• **What needs to be done**:
Reproduce each record below in full, word for word, without images.
START Data to use
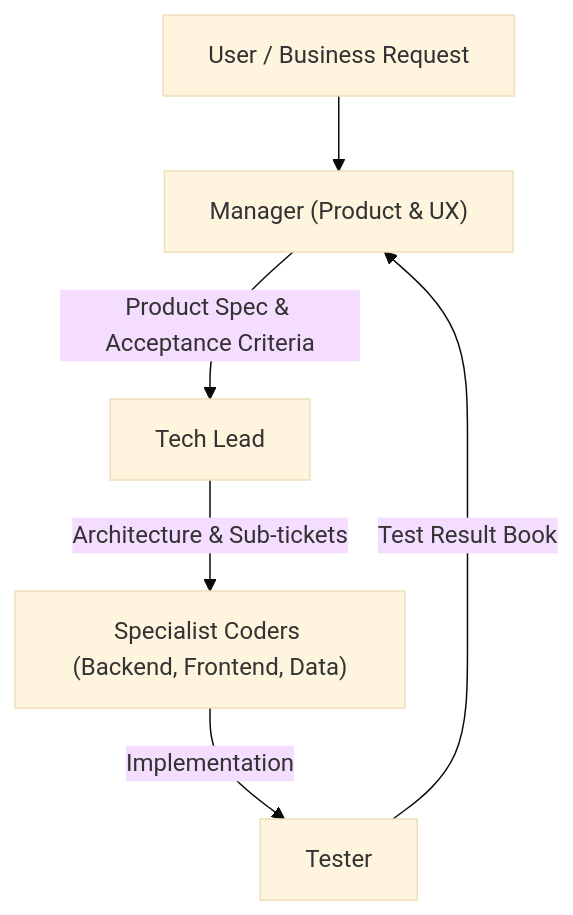
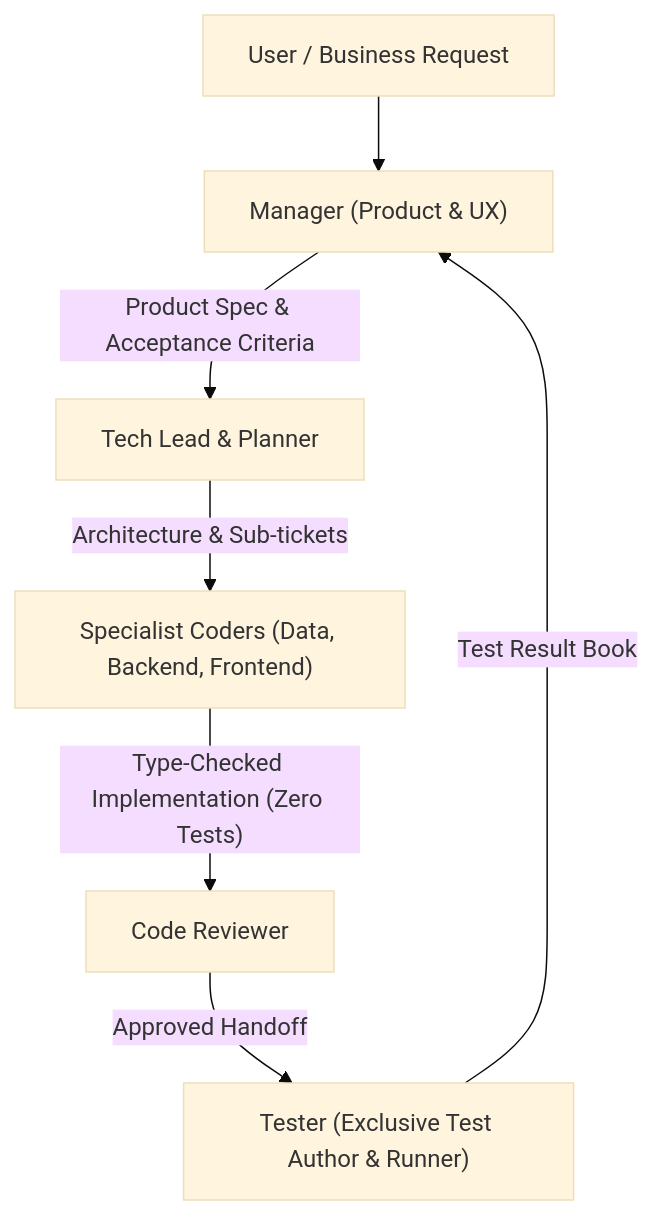
One commit to pato-byepaper/agentic-engineering changed the diagram in .agents/skills/manager/SKILL.md. Above: the diagram before and after it, drawn with Mermaid (base theme). The commit also changed other lines of this file and 1 other file, not shown here.

````diff
--- a/.agents/skills/manager/SKILL.md
+++ b/.agents/skills/manager/SKILL.md
@@ -26,8 +27,9 @@
 ```mermaid
 flowchart TD
     User["User / Business Request"] --> M["Manager (Product & UX)"]
-    M -->|"Product Spec & Acceptance Criteria"| TL["Tech Lead"]
-    TL -->|"Architecture & Sub-tickets"| Coders["Specialist Coders (Backend, Frontend, Data)"]
-    Coders -->|"Implementation"| T["Tester"]
+    M -->|"Product Spec & Acceptance Criteria"| TL["Tech Lead & Planner"]
+    TL -->|"Architecture & Sub-tickets"| Coders["Specialist Coders (Data, Backend, Frontend)"]
+    Coders -->|"Type-Checked Implementation (Zero Tests)"| CR["Code Reviewer"]
+    CR -->|"Approved Handoff"| T["Tester (Exclusive Test Author & Runner)"]
     T -->|"Test Result Book"| M
 ```
````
END Data to use
• **Output below**:
One commit to pato-byepaper/agentic-engineering changed the diagram in .agents/skills/manager/SKILL.md. Above: the diagram before and after it, drawn with Mermaid (base theme). The commit also changed other lines of this file and 1 other file, not shown here.

````diff
--- a/.agents/skills/manager/SKILL.md
+++ b/.agents/skills/manager/SKILL.md
@@ -26,8 +27,9 @@
 ```mermaid
 flowchart TD
     User["User / Business Request"] --> M["Manager (Product & UX)"]
-    M -->|"Product Spec & Acceptance Criteria"| TL["Tech Lead"]
-    TL -->|"Architecture & Sub-tickets"| Coders["Specialist Coders (Backend, Frontend, Data)"]
-    Coders -->|"Implementation"| T["Tester"]
+    M -->|"Product Spec & Acceptance Criteria"| TL["Tech Lead & Planner"]
+    TL -->|"Architecture & Sub-tickets"| Coders["Specialist Coders (Data, Backend, Frontend)"]
+    Coders -->|"Type-Checked Implementation (Zero Tests)"| CR["Code Reviewer"]
+    CR -->|"Approved Handoff"| T["Tester (Exclusive Test Author & Runner)"]
     T -->|"Test Result Book"| M
 ```
````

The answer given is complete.